__WHAT TO WORK ON__. Answer with a single number stating how many lines of the entries below include the string "Head".

'''

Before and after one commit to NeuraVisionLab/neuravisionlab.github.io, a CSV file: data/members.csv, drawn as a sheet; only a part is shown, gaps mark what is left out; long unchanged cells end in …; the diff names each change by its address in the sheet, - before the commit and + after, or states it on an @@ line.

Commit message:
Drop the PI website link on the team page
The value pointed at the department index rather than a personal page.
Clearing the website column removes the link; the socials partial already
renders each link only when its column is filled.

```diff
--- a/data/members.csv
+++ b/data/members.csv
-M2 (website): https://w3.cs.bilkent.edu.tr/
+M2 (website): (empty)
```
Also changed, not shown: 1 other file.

'''
'''

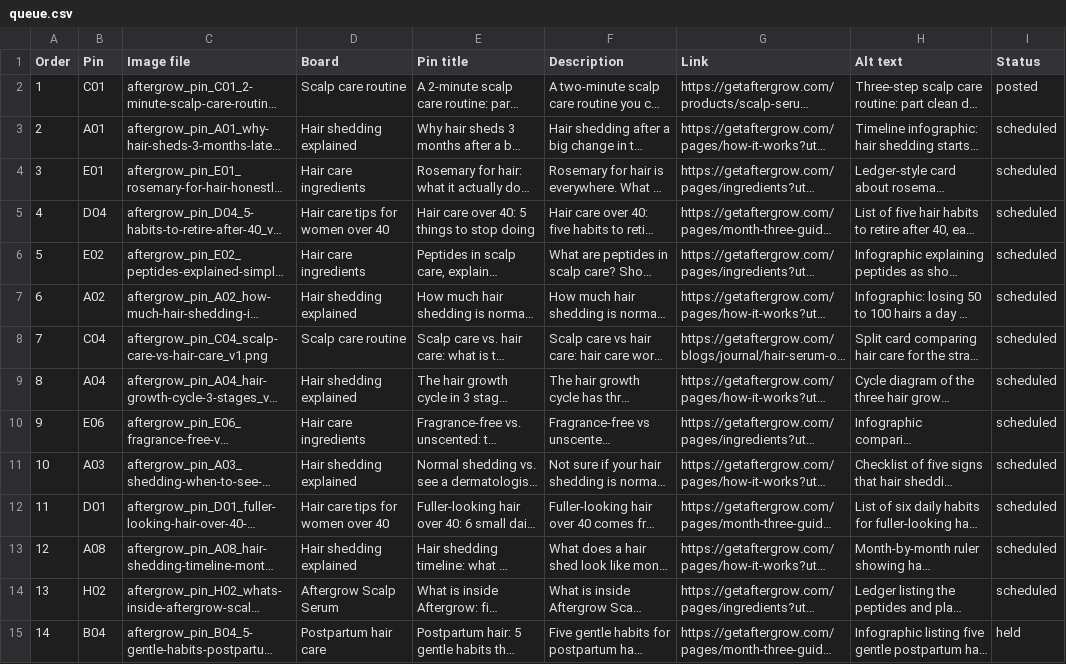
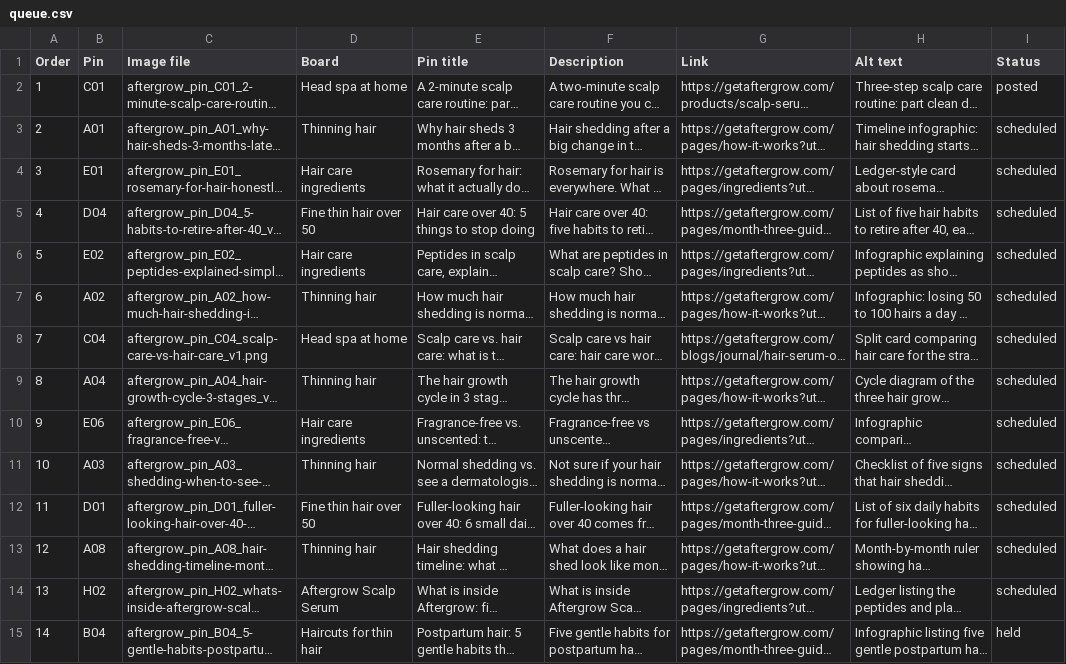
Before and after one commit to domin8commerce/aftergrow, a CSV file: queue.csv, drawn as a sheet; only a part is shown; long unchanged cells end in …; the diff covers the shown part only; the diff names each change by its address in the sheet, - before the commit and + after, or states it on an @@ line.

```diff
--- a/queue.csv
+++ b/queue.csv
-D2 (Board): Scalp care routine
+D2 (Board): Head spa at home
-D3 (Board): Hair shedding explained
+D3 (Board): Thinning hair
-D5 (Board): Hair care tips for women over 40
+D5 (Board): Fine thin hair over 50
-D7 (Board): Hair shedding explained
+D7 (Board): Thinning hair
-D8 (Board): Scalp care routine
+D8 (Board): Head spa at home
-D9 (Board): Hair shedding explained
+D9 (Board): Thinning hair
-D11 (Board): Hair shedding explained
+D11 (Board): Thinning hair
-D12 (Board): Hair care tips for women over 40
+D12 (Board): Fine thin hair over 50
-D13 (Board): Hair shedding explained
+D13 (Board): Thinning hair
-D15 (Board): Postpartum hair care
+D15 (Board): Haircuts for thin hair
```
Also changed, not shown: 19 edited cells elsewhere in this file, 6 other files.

'''

__ANSWER SPACE__. 2